MAPUTO / GENEVA, 8 July 2003 – A day before arriving in Mozambique to attend a summit of African leaders, UNICEF Executive Director Carol Bellamy said that the only chance for sustaining development and progress in African countries is for their leaders to invest in children – and to do so "early and often."
Speaking as dozens of national leaders gathered for the annual African Union summit, Bellamy said that “to keep hope alive, Africa must start by keeping its children alive.”
“From Ethiopia to Liberia, from DRC to South Africa, children are the hope of this continent, even in the midst of crisis,” Bellamy said. “But they need their leaders to keep the promises they have made by putting far more resources into basic social services. Investing in children is the only way to overcome the enormous challenges Africa faces; it’s the only way to diminish poverty, stop AIDS, and counter conflict.”
Arguing that no single measure of development predicts the future as reliably as the well-being of children, Bellamy also suggested that African nations use a series of child-centred standards as their primary gauge of progress.
“The well-being of your children should become the most important standard for measuring your individual achievement as leaders,” Bellamy said, addressing her thoughts directly to African heads of state. “I urge you to make investing in children your first priority, and openly assessing the results your second priority. Do not wait another week or another year. Their survival – and yours – depends on it.”
At the African Economic Summit last month, Bellamy first presented UNICEF’s proposal for a child-centred system of measuring national development. The proposal took the form of a 50-page white paper entitled, “The Young Face of NEPAD” – a reference to the New Partnership for African Development, a movement founded last year by African leaders seeking to develop accountability for the continent’s destiny.
Bellamy expressed support for the NEPAD proposal of an annual system of “peer review.” She said that UNICEF and other UN agencies stood ready to assist in such reviews by providing the uniform statistical data needed to measure the progress of nations.

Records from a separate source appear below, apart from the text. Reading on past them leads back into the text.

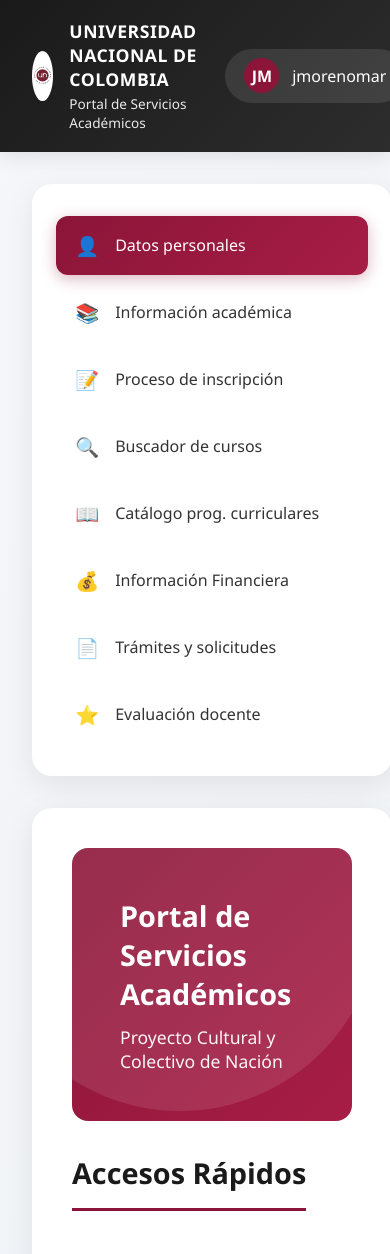
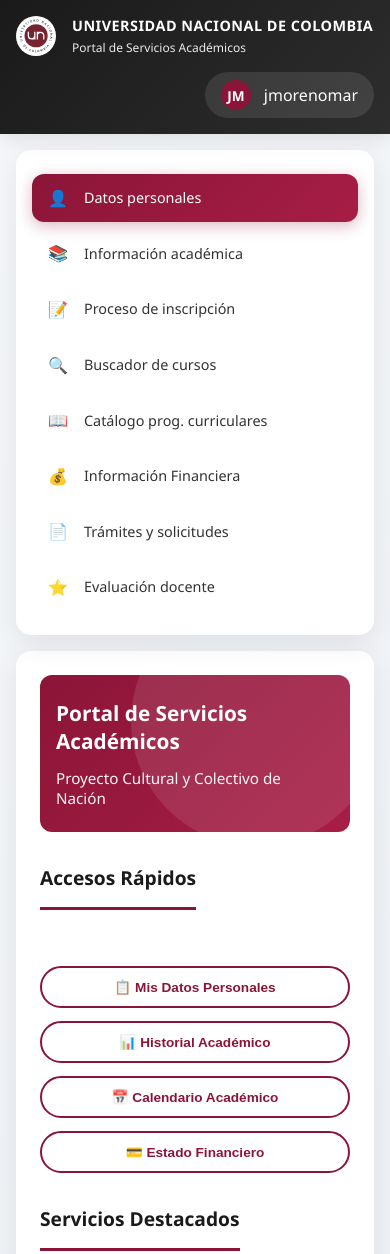
Before and after one commit to CoconoWo/Sia-IISC, a plain HTML site: page index.html in a window 390 px wide. Shown: the top 1254 px of the page. Drawn offline with Linux system fonts and the light colour scheme.

Commit message:
Add files via upload

```diff
--- a/index.html
+++ b/index.html
@@ -5,7 +5,6 @@
     <meta name="viewport" content="width=device-width, initial-scale=1.0">
     <title>Portal de Servicios Académicos - UNAL</title>
     <link rel="icon" href="Logo.svg">
-
     <style>
         * {
             margin: 0;
@@ -293,17 +292,144 @@
         }
 
         @media (max-width: 968px) {
+            .header {
+                padding: 1rem;
+            }
+
+            .header-content {
+                flex-direction: column;
+                gap: 1rem;
+                align-items: flex-start;
+            }
+
+            .logo-section {
+                width: 100%;
+            }
+
+            .header-title h1 {
+                font-size: 0.9rem;
+            }
+
+            .header-title p {
+                font-size: 0.75rem;
+            }
+
+            .user-section {
+                align-self: flex-end;
+                padding: 0.5rem 1rem;
+            }
+
             .container {
                 grid-template-columns: 1fr;
+                padding: 1rem;
+                gap: 1rem;
             }
 
             .sidebar {
                 position: relative;
                 top: 0;
+                padding: 1rem;
+                border-radius: 15px;
+            }
+
+            .menu-item {
+                padding: 0.8rem 1rem;
+                font-size: 0.9rem;
+            }
+
+            .menu-icon {
+                font-size: 1rem;
+            }
+
+            .main-content {
+                padding: 1.5rem;
+                border-radius: 15px;
+            }
+
+            .hero-section {
+                padding: 2rem 1.5rem;
+                border-radius: 12px;
             }
 
             .hero-section h2 {
-                font-size: 1.8rem;
+                font-size: 1.5rem;
+            }
+
+            .hero-section p {
+                font-size: 0.95rem;
+            }
+
+            .hero-section::before {
+                width: 250px;
+                height: 250px;
+            }
+
+            .section-title {
+                font-size: 1.4rem;
+            }
+
+            .quick-actions {
+                gap: 0.8rem;
+            }
+
+            .quick-btn {
+                padding: 0.7rem 1.2rem;
+                font-size: 0.85rem;
+                width: 100%;
+            }
+
+            .cards-grid {
+                grid-template-columns: 1fr;
+                gap: 1rem;
+            }
+
+            .card {
+                padding: 1.5rem;
+            }
+
+            .card-icon {
+                width: 50px;
+                height: 50px;
+                font-size: 1.5rem;
+            }
+
+            .card h3 {
+                font-size: 1.1rem;
+            }
+
+            .card p {
+                font-size: 0.9rem;
+            }
+
+            .footer {
+                padding: 1.5rem 1rem;
+                font-size: 0.85rem;
+            }
+        }
+
+        @media (max-width: 480px) {
+            .logo {
+                width: 40px;
+                height: 40px;
+                font-size: 1rem;
+            }
+
+            .user-icon {
+                width: 30px;
+                height: 30px;
+                font-size: 0.85rem;
+            }
+
+            .hero-section {
+                padding: 1.5rem 1rem;
+            }
+
+            .hero-section h2 {
+                font-size: 1.3rem;
+            }
+
+            .section-title {
+                font-size: 1.2rem;
             }
         }
     </style>
```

UNICEF pointed out that African countries in a similar per capita income range of $260 to $300 nonetheless register wide variations in the well-being of children, including child mortality rates, which range from 75 deaths per 1,000 live births to 202 per 1,000; the percentage of schoolchildren reaching grade five, ranging from 24% to 84%; and in the percentage of under-fives who are malnourished, ranging from 16% to 33%.
Bellamy observed that countries in this income range sometimes score better on one child-related indicator but less well on another. “But real progress depends not on one or two child indicators alone, but on steady progress across the whole range of child well-being,” she said. “That’s what African nations should be striving toward; that is the only road to economic development.”
The UNICEF chief highlighted investment in basic health for women and children; education for all children, with an emphasis on girls; and HIV prevention among young people as three key areas of needed investment. She said focus on those three areas would bring sustainable progress in the medium and long term.
She also said progress in Africa is crucial to reaching global objectives agreed to by the nations of the world at the UN’s Millennium Summit in 2000, known as the Millennium Development Goals.
Africa accounts for only 12 per cent of the world’s population yet claims 43 per cent of the world’s child deaths, 50 per cent of maternal deaths, 70 per cent of people living with HIV/AIDS, and a staggering 90 percent of the children orphaned by AIDS.
“No continent with such unfavourable indicators can achieve lasting development or stability without fundamentally raising their level of investment in children,” Bellamy declared. “Only by improving the immediate prospects of children can we break out of poverty toward true progress for Africa.”
Bellamy said she believed Africa’s leaders were coming to see this crucial connection, and she urged the AU chair, Mozambique, to advance the ball.
“We know how committed the Mozambican Government is when it comes to children,” Bellamy said. “We count on Mozambique to use its role as chair of the AU to put investment in children at the centre of the agenda.”
* * *